I attended this most recent one in Vietnam and I think it was wonderful in so many ways. We were able to accommodate 70 residents along with dozens of local host doctors. It was held in a beautiful space and without any technological difficulties. In other words, it ran smoothly and efficiently. Our industry partners were especially supportive and most helpful as well. And Vietnam is a lovely country. The people are so kind and seem so peaceful. I could feel the warm welcome of our local host neurosurgeons as well as the tangible enthusiasm and expressions of gratitude of the residents daily. I had pleasure of meeting the one female resident attendee, one of only 2 female residents in the country. I was assigned to her drilling station and observed that she was already quite skillful and confident. Her professor was very proud to introduce to me as well.

Education is a relationship. And I think the success of these international bootcamps depends on the relationships we have developed with the doctors in these developing countries, with many of the residents, and with our industry partners, and in this way we all learn from each other in a mutually respectful and open minded and openhearted way. It was truly a memorable experience, and I am honored to be part of it. And once again, a huge thanks to Dr. Jack Rock for all his incredible work and friendship throughout the years.

2022 Vietnam Neurosurgery Bootcamp

FIENS was able to participate as a co-sponsor in the 2022 Vietnam Neurosurgery Boot Camp along with the Danang University Medical school and Henry Ford Health Team, with generous sponsorship from Medtronic and Storz. Dr. Nguyen Ngoc Ba, Dr. Tra Tan Hoanh and Dr. Le Quang Huy partnered with us for the boot camp and were instrumental all along the way during the planning phases beginning nine months prior and the running of the boot camp.

Boot Camps are a great opportunity for resident learning and provide the local faculty with an excellent opportunity to teach. This is greatly appreciated by the faculty, and many thanked us for doing the boot camp in Vietnam; they are eager to have additional Boot Camps in the future.

The Boot Camp served approximately 80 students, including faculty and residents, and medical students, and was supported by nine international faculty and approximately 20 Vietnamese faculty representing the major medical centers in Hanoi, Danang, and Ho Chi Minh City. The support of the Danang Medical School was invaluable, and an extremely high-level Boot Camp took place with discussions by international and local faculty and hands-on experience in craniotomy, microsurgery, endoscopy, as well as standard positioning, ICP, and lumbar puncture. 

All of the residents had an opportunity to work on workstations featuring spinal fusion instruments, neuronavigation, microscopic techniques, endoscopy techniques, and a number of other techniques. 

It was particularly encouraging to see the enthusiasm of the Vietnamese medical specialists and their desire to continue such teaching well into the future.

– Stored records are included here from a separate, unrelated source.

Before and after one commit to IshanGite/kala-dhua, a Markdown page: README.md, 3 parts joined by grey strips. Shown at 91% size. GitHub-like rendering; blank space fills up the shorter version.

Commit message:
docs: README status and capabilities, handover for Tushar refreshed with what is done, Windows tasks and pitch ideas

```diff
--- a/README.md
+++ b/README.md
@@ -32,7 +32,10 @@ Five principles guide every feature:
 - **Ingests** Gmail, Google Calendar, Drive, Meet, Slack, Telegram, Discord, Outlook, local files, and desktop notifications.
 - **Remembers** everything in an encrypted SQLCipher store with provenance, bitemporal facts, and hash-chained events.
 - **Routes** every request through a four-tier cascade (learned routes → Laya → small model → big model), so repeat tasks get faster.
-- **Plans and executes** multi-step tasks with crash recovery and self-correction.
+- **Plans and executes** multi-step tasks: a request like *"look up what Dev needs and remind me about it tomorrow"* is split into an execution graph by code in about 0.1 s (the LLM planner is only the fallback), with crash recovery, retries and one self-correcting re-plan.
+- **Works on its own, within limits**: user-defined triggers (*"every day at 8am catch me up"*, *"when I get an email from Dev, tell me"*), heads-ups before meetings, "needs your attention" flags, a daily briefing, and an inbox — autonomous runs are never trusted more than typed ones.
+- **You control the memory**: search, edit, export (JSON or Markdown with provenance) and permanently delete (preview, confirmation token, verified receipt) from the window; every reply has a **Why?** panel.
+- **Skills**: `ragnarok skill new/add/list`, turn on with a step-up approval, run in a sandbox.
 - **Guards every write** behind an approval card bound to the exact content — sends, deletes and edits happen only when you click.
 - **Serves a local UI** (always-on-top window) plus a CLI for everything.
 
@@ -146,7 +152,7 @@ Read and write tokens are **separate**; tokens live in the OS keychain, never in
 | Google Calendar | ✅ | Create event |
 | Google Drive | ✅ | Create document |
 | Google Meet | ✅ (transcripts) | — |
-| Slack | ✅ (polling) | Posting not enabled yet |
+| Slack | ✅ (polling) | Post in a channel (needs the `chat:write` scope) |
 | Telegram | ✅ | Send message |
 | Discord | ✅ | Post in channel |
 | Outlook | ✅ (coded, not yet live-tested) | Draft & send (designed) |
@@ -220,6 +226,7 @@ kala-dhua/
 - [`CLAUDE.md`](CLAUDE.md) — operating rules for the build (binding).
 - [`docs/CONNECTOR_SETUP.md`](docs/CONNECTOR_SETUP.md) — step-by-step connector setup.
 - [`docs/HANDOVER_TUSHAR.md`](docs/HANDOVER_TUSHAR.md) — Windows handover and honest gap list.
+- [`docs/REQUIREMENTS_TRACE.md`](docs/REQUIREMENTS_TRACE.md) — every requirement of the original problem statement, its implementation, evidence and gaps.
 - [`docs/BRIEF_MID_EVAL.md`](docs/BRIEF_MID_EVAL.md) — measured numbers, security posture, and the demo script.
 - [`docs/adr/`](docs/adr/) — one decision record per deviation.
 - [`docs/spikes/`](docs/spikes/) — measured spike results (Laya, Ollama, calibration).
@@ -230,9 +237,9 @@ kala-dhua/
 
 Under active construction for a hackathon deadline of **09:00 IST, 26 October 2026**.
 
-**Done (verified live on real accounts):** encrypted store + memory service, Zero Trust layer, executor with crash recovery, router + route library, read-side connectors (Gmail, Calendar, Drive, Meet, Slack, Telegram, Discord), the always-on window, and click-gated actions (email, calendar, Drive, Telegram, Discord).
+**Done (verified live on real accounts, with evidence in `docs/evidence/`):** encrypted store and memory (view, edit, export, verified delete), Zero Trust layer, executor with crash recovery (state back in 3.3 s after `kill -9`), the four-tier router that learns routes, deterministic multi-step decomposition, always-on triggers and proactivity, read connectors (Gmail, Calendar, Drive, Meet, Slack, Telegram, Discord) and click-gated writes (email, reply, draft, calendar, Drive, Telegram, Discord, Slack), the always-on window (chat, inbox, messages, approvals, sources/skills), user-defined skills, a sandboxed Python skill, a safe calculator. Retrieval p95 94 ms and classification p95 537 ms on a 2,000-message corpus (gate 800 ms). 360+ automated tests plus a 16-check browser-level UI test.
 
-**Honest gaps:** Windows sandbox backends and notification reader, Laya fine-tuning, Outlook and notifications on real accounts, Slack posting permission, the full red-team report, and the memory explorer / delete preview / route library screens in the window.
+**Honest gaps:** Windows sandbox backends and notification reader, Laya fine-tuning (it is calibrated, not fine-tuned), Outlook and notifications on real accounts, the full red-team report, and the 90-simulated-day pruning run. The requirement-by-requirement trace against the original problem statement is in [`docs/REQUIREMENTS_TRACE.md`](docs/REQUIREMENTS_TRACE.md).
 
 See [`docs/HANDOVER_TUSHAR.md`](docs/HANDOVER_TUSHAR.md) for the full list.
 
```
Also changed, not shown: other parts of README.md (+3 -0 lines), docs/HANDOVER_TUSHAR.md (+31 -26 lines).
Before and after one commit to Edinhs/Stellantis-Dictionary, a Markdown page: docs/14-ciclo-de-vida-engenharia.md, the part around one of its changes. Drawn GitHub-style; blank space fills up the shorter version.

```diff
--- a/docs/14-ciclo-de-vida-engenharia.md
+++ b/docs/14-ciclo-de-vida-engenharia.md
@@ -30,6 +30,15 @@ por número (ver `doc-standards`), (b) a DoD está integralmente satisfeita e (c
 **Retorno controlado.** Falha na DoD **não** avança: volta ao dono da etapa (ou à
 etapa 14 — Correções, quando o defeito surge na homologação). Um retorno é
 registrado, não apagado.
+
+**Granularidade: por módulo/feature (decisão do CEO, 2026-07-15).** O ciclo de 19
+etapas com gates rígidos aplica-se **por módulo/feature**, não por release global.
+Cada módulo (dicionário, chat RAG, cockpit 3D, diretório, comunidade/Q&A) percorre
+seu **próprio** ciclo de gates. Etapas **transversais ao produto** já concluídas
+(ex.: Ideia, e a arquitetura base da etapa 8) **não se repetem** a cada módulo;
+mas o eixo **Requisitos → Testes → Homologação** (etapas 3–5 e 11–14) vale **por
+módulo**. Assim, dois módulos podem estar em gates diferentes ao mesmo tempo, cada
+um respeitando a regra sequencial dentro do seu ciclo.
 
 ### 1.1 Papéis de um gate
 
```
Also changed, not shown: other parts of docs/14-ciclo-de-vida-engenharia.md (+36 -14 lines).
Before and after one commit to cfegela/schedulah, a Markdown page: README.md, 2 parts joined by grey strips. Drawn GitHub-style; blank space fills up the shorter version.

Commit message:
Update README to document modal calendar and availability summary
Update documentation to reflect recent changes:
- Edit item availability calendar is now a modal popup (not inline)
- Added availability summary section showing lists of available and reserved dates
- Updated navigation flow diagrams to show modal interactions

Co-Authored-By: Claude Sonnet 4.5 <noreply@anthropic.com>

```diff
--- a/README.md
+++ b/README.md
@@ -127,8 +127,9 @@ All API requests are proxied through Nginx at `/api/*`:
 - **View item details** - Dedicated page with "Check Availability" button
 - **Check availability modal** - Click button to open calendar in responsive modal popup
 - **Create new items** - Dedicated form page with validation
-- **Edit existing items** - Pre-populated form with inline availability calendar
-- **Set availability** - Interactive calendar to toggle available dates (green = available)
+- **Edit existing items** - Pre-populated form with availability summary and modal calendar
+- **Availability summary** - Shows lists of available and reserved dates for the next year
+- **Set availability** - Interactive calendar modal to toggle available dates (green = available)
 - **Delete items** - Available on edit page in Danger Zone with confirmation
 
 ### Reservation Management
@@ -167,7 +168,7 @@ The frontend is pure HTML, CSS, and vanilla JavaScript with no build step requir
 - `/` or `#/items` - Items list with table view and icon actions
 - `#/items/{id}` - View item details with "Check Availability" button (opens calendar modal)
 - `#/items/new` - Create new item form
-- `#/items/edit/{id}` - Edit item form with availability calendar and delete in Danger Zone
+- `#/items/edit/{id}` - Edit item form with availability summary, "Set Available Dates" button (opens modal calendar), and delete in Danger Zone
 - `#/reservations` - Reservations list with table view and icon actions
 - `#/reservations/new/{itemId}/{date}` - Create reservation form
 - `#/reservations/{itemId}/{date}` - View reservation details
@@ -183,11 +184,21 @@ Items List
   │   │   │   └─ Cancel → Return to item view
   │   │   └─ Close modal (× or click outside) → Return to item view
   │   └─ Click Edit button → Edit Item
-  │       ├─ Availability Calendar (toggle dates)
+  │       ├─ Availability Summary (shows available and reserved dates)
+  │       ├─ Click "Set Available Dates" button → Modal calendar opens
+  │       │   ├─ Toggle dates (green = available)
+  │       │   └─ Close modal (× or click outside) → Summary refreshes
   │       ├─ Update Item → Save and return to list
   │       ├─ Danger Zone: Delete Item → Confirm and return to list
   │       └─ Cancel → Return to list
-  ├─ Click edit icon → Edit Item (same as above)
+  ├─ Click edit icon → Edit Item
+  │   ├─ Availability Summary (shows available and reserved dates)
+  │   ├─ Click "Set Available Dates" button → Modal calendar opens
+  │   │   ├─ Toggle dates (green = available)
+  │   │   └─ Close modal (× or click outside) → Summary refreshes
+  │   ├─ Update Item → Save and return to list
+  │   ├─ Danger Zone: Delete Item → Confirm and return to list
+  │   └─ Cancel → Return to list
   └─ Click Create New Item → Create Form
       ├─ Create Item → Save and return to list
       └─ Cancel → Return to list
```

Dr. Dempsey and Dr. Rock were joined by FIENS treasurer Dr. Brandon Rocque and board member Richard Moser. This is the first Boot Camp to be held in Vietnam, which could well become a site for regional educational activities.     

Past Bootcamps